Records from a dataset:
======
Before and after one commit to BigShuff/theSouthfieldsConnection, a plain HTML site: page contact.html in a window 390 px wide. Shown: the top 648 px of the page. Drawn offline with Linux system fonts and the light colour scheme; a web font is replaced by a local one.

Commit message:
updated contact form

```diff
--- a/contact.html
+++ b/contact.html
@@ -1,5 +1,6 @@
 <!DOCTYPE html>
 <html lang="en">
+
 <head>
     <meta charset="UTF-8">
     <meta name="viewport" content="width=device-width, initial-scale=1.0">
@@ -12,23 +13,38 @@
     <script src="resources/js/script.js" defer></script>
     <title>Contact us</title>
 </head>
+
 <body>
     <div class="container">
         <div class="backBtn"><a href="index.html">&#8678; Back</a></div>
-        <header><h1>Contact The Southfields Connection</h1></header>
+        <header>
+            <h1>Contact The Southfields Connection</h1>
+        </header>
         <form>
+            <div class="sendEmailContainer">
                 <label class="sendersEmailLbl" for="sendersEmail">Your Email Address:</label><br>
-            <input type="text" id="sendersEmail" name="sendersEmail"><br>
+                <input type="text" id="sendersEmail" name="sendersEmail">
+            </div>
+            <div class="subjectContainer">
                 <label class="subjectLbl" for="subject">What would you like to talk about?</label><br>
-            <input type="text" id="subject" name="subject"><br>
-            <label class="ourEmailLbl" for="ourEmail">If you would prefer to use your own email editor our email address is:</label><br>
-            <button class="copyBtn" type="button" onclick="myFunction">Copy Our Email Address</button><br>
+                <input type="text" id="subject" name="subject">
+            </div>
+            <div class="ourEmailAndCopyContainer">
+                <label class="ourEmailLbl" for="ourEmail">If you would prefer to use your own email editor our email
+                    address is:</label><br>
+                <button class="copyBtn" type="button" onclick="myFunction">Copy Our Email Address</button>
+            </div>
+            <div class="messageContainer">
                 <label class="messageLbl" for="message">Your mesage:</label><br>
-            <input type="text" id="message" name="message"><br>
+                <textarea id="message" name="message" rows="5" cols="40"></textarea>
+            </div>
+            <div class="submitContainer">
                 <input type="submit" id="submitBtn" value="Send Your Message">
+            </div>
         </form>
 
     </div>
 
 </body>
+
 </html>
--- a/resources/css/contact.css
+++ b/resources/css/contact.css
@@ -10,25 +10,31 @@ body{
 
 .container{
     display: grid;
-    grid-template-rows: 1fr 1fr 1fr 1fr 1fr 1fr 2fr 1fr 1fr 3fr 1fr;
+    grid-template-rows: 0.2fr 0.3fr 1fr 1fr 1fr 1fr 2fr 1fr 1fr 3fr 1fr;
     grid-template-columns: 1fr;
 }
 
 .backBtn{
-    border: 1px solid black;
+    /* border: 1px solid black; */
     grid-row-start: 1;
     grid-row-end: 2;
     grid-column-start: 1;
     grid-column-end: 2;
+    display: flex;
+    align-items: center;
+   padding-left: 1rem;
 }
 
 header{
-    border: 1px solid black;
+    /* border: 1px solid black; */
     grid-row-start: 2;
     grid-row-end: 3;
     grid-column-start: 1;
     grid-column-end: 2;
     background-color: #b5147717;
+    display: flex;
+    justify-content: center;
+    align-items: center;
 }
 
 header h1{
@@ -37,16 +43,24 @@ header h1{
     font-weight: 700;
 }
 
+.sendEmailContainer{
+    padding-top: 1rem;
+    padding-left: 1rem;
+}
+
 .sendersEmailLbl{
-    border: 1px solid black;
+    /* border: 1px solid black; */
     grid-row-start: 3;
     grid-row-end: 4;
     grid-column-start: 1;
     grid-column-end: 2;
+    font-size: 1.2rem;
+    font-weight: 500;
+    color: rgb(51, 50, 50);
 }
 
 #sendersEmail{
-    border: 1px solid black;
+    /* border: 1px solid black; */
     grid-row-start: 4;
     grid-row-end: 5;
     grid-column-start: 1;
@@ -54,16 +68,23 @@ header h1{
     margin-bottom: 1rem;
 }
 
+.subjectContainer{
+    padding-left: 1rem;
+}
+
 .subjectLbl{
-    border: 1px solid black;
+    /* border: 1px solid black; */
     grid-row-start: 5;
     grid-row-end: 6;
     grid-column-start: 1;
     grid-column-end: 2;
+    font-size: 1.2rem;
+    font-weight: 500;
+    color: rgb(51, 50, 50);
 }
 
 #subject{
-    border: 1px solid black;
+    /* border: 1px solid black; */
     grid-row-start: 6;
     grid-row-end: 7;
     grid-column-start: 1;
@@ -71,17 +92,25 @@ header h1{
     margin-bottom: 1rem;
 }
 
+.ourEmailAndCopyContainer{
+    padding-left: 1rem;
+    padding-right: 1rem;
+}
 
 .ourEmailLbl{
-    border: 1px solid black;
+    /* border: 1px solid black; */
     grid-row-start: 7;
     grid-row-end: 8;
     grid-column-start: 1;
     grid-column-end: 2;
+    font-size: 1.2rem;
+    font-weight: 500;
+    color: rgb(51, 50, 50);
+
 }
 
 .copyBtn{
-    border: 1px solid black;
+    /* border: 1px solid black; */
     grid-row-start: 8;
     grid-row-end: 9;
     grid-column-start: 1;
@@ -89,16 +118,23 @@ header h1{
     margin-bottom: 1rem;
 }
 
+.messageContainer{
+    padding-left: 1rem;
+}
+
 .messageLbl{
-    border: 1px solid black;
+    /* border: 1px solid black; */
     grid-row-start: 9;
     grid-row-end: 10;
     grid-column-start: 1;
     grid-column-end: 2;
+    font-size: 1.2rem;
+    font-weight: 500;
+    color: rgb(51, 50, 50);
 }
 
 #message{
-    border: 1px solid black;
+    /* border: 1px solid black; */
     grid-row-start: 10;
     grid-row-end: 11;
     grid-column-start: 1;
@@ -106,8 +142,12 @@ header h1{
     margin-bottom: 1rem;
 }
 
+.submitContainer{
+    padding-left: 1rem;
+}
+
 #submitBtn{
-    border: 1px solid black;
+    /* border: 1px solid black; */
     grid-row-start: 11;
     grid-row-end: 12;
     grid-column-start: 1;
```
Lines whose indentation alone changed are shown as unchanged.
======
§ EXERCISE BRIEF
From the data above, determine how many lines hold "resources", and write only the number.

§ SOLUTION TO THIS TASK
3